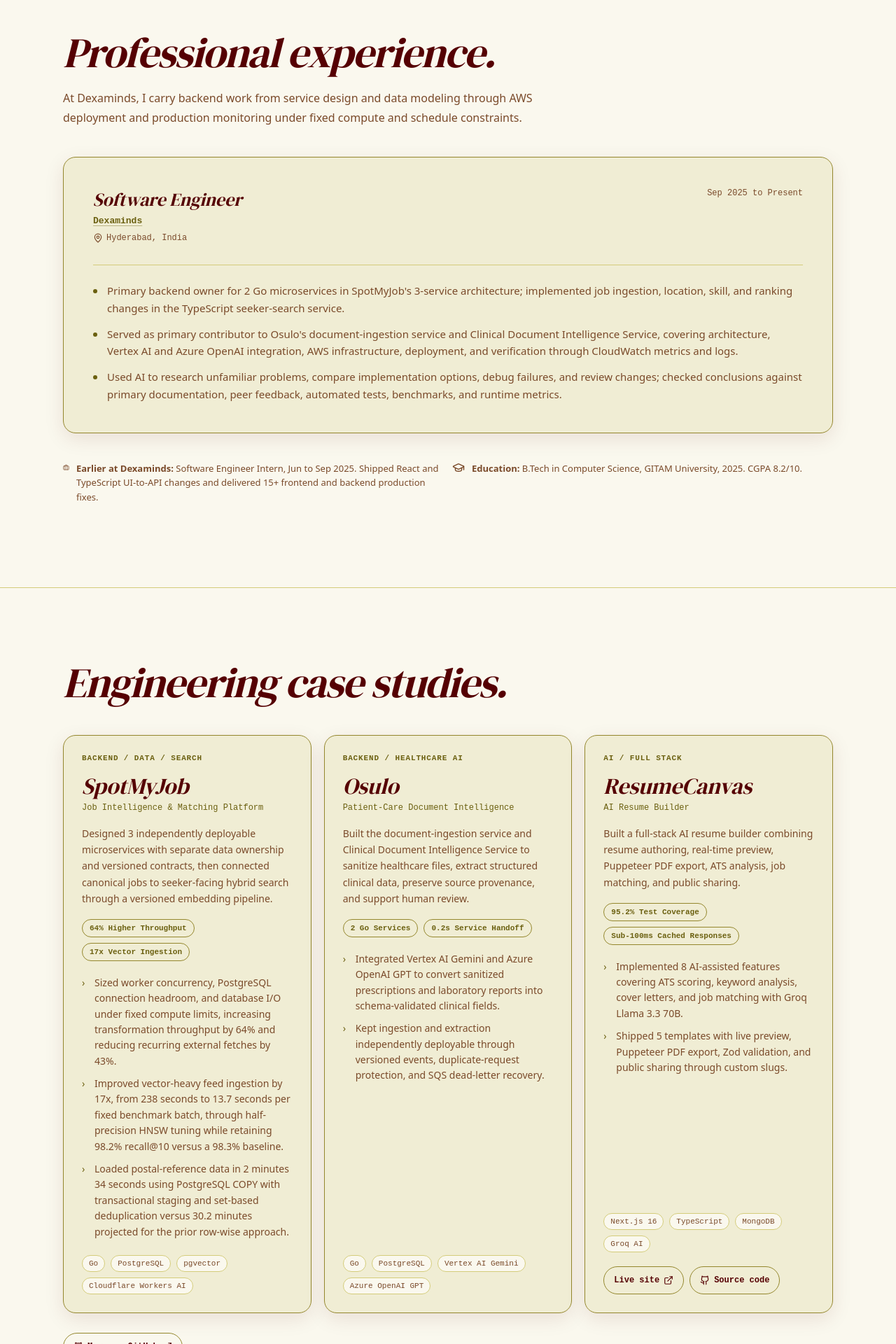
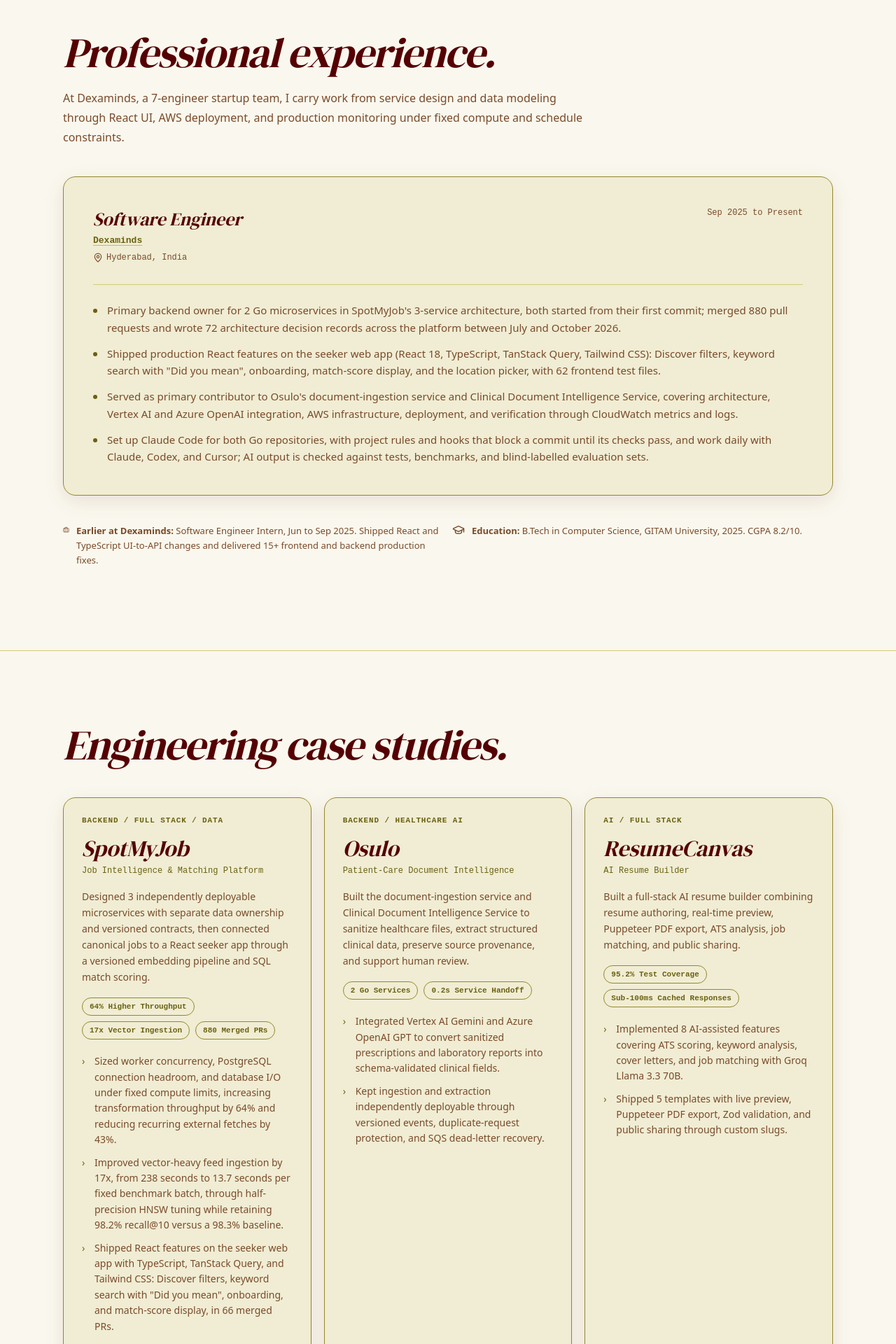
Before and after one commit to swarajreddy10/swarajreddy10.github.io, a Next.js app: page / in a window 1280 px wide. Shown: the part 860-2780 px from the top of the page at 70% size. Built offline with nearby package versions, Linux system fonts and the light colour scheme.

Commit message:
docs: show production React, measured delivery scope, and AI-assisted development across the portfolio and résumé

```diff
--- a/app/layout.js
+++ b/app/layout.js
@@ -10,7 +10,7 @@
     variable: '--font-dm-serif',
 });
 
-const description = 'Software engineering portfolio focused on Go backend services, PostgreSQL hybrid search, AWS deployment, full-stack delivery, and applied AI.';
+const description = 'Software engineering portfolio focused on Go backend services, React product UI, PostgreSQL search, AWS deployment, and AI-assisted engineering.';
 
 export const metadata = {
     metadataBase: new URL('https://swarajreddy10.github.io'),
--- a/components/Experience.jsx
+++ b/components/Experience.jsx
@@ -1,9 +1,10 @@
 import { Briefcase, GraduationCap, MapPin } from 'lucide-react';
 
 const HIGHLIGHTS = [
-    'Primary backend owner for 2 Go microservices in SpotMyJob\'s 3-service architecture; implemented job ingestion, location, skill, and ranking changes in the TypeScript seeker-search service.',
+    'Primary backend owner for 2 Go microservices in SpotMyJob\'s 3-service architecture, both started from their first commit; merged 880 pull requests and wrote 72 architecture decision records across the platform between July and October 2026.',
+    'Shipped production React features on the seeker web app (React 18, TypeScript, TanStack Query, Tailwind CSS): Discover filters, keyword search with "Did you mean", onboarding, match-score display, and the location picker, with 62 frontend test files.',
     'Served as primary contributor to Osulo\'s document-ingestion service and Clinical Document Intelligence Service, covering architecture, Vertex AI and Azure OpenAI integration, AWS infrastructure, deployment, and verification through CloudWatch metrics and logs.',
-    'Used AI to research unfamiliar problems, compare implementation options, debug failures, and review changes; checked conclusions against primary documentation, peer feedback, automated tests, benchmarks, and runtime metrics.',
+    'Set up Claude Code for both Go repositories, with project rules and hooks that block a commit until its checks pass, and work daily with Claude, Codex, and Cursor; AI output is checked against tests, benchmarks, and blind-labelled evaluation sets.',
 ];
 
 export default function Experience() {
@@ -13,7 +14,7 @@
                 <header className="section-header">
                     <h2 id="experience-title">Professional experience.</h2>
                     <p>
-                        At Dexaminds, I carry backend work from service design and data modeling through AWS deployment and production monitoring under fixed compute and schedule constraints.
+                        At Dexaminds, a 7-engineer startup team, I carry work from service design and data modeling through React UI, AWS deployment, and production monitoring under fixed compute and schedule constraints.
                     </p>
                 </header>
 
--- a/components/Hero.jsx
+++ b/components/Hero.jsx
@@ -13,7 +13,7 @@
                 <p className="hero-role">Software Engineer</p>
                 <p className="hero-focus">Backend · Full-Stack · Applied AI</p>
                 <p className="hero-summary">
-                    I use AI to investigate unfamiliar problems and test assumptions early, then carry backend work through implementation, performance validation, deployment, and production monitoring.
+                    I build Go services, React product UI, and PostgreSQL data pipelines on AWS, working daily with Claude, Codex, and Cursor, and ship a change once tests, benchmarks, and production metrics agree.
                 </p>
 
                 <div className="hero-actions" role="group" aria-label="Portfolio actions">
--- a/components/Skills.jsx
+++ b/components/Skills.jsx
@@ -3,8 +3,9 @@
     { name: 'Backend & APIs', skills: ['REST API design'] },
     { name: 'Databases', skills: ['PostgreSQL', 'MongoDB'] },
     { name: 'Cloud & DevOps', skills: ['AWS', 'Terraform', 'Docker', 'CI/CD'] },
-    { name: 'Testing', skills: ['Unit testing', 'Integration testing', 'Contract testing'] },
-    { name: 'Frontend', skills: ['React', 'Next.js'] },
+    { name: 'Testing', skills: ['Unit testing', 'Integration testing', 'Contract testing', 'Vitest'] },
+    { name: 'Frontend', skills: ['React', 'Next.js', 'TanStack Query', 'Tailwind CSS'] },
+    { name: 'AI-Assisted Development', skills: ['Claude Code', 'Codex', 'Cursor'] },
 ];
 
 export default function Skills() {
--- a/data/work.js
+++ b/data/work.js
@@ -2,13 +2,14 @@
     {
         title: 'SpotMyJob',
         tagline: 'Job Intelligence & Matching Platform',
-        description: 'Backend / Data / Search',
-        tech: ['Go', 'PostgreSQL', 'pgvector', 'Cloudflare Workers AI', 'Fastify', 'AWS', 'Terraform'],
-        impact: 'Designed 3 independently deployable microservices with separate data ownership and versioned contracts, then connected canonical jobs to seeker-facing hybrid search through a versioned embedding pipeline.',
-        metrics: ['64% Higher Throughput', '17x Vector Ingestion'],
+        description: 'Backend / Full Stack / Data',
+        tech: ['Go', 'React', 'PostgreSQL', 'AWS', 'TypeScript', 'pgvector', 'Terraform'],
+        impact: 'Designed 3 independently deployable microservices with separate data ownership and versioned contracts, then connected canonical jobs to a React seeker app through a versioned embedding pipeline and SQL match scoring.',
+        metrics: ['64% Higher Throughput', '17x Vector Ingestion', '880 Merged PRs'],
         bullets: [
             'Sized worker concurrency, PostgreSQL connection headroom, and database I/O under fixed compute limits, increasing transformation throughput by 64% and reducing recurring external fetches by 43%.',
             'Improved vector-heavy feed ingestion by 17x, from 238 seconds to 13.7 seconds per fixed benchmark batch, through half-precision HNSW tuning while retaining 98.2% recall@10 versus a 98.3% baseline.',
+            'Shipped React features on the seeker web app with TypeScript, TanStack Query, and Tailwind CSS: Discover filters, keyword search with "Did you mean", onboarding, and match-score display, in 66 merged PRs.',
             'Loaded postal-reference data in 2 minutes 34 seconds using PostgreSQL COPY with transactional staging and set-based deduplication versus 30.2 minutes projected for the prior row-wise approach.',
         ],
     },
```
Also changed, not shown: 1 other file (tests, documents, lock files or other folders).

#### Required work:
Read through the data and copy every line where "Terraform" shows up.

#### Response to the exercise:
     { name: 'Cloud & DevOps', skills: ['AWS', 'Terraform', 'Docker', 'CI/CD'] },
-        tech: ['Go', 'PostgreSQL', 'pgvector', 'Cloudflare Workers AI', 'Fastify', 'AWS', 'Terraform'],
+        tech: ['Go', 'React', 'PostgreSQL', 'AWS', 'TypeScript', 'pgvector', 'Terraform'],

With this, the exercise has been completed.